Your assignment => Search the data for lines holding the word "xlsx". State how many there are, and nothing else.

Data for review =>
=== Section Start ===

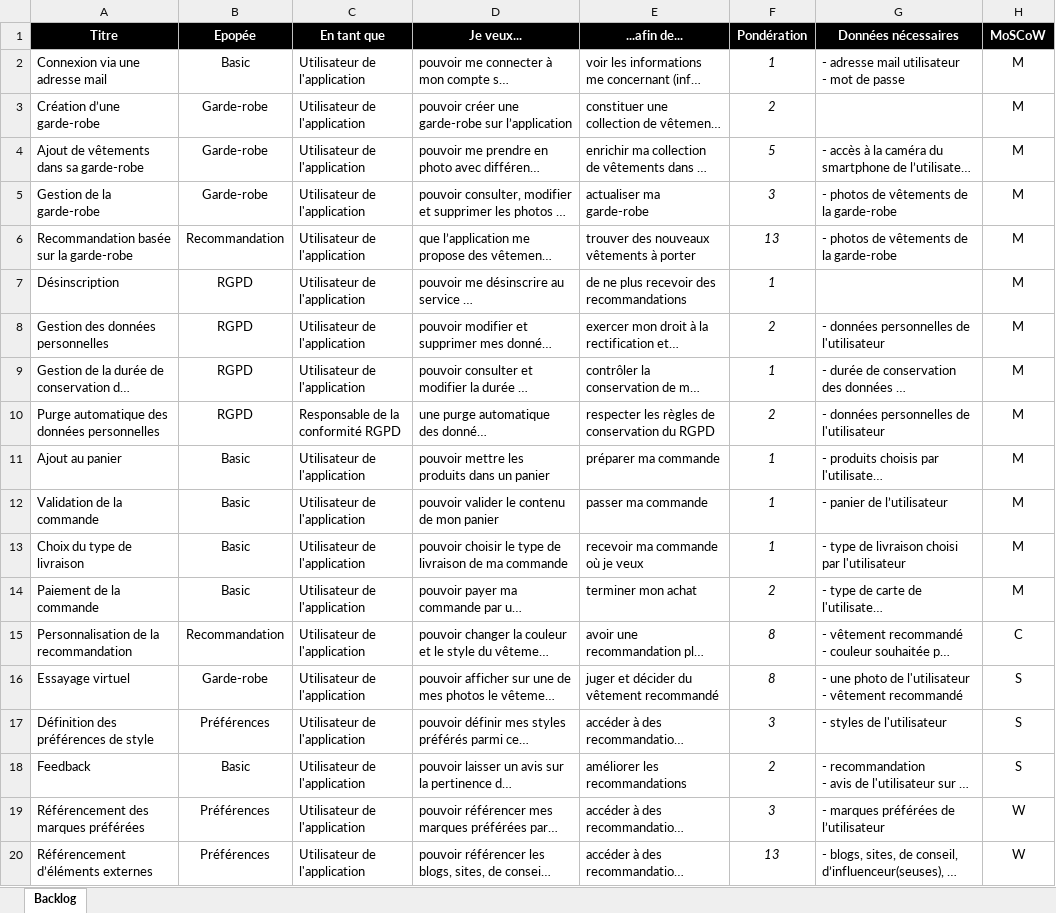
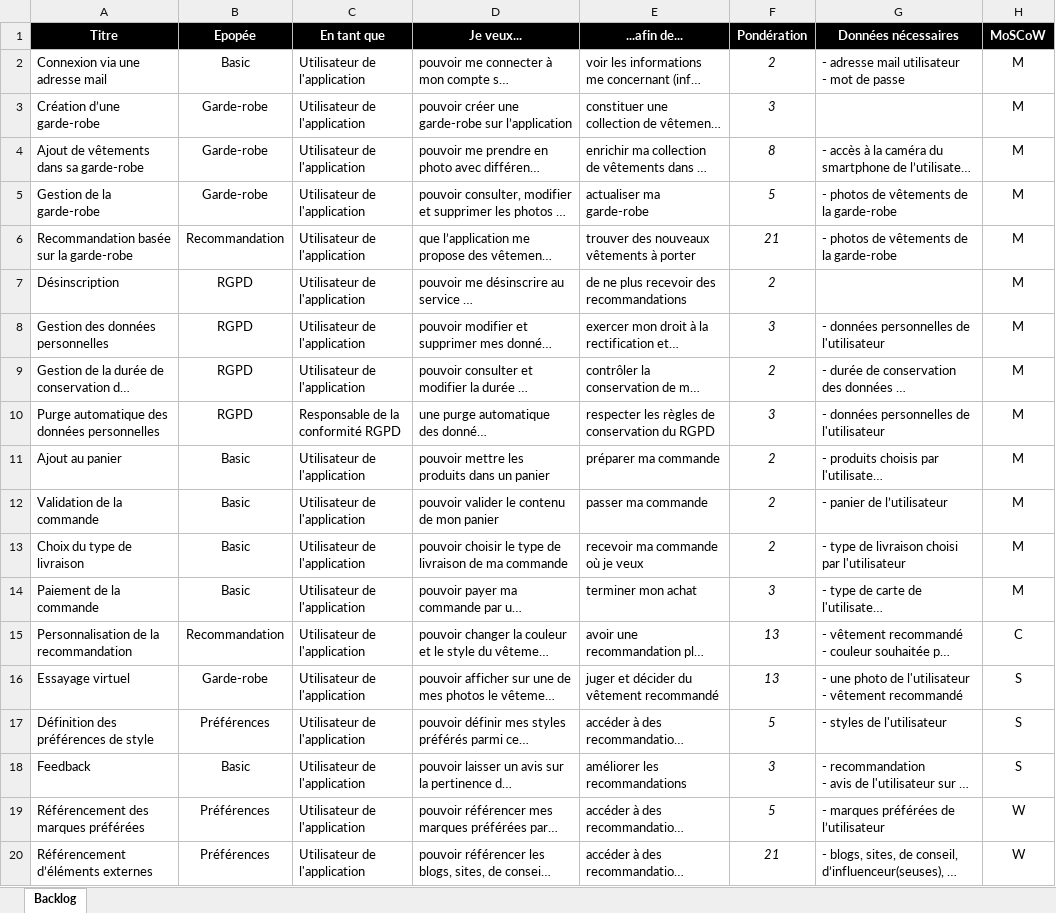
Before and after one commit to ludovic-source/Data_scientist_formation, an Excel workbook: projet_10/projet_10_backlog_052025.xlsx, sheet Backlog, drawn as a sheet; long unchanged cells end in …; values as stored, in another font and other column widths than the file's, no borders; the diff names each change by its address in the sheet, - before the commit and + after, or states it on an @@ line.

Commit message:
Update projet_10_backlog_052025.xlsx

```diff
--- a/projet_10/projet_10_backlog_052025.xlsx (sheet Backlog)
+++ b/projet_10/projet_10_backlog_052025.xlsx (sheet Backlog)
-F2 (Pondération): 1
+F2 (Pondération): 2
-F3 (Pondération): 2
+F3 (Pondération): 3
-F4 (Pondération): 5
+F4 (Pondération): 8
-F5 (Pondération): 3
+F5 (Pondération): 5
-F6 (Pondération): 13
+F6 (Pondération): 21
-F7 (Pondération): 1
+F7 (Pondération): 2
-F8 (Pondération): 2
+F8 (Pondération): 3
-F9 (Pondération): 1
+F9 (Pondération): 2
-F10 (Pondération): 2
+F10 (Pondération): 3
-F11:F13 (Pondération): 1
+F11:F13 (Pondération): 2
-F14 (Pondération): 2
+F14 (Pondération): 3
-F15:F16 (Pondération): 8
+F15:F16 (Pondération): 13
-F17 (Pondération): 3
+F17 (Pondération): 5
-F18 (Pondération): 2
+F18 (Pondération): 3
-F19 (Pondération): 3
+F19 (Pondération): 5
-F20 (Pondération): 13
+F20 (Pondération): 21
```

=== Section End ===

Response to this exercise => 4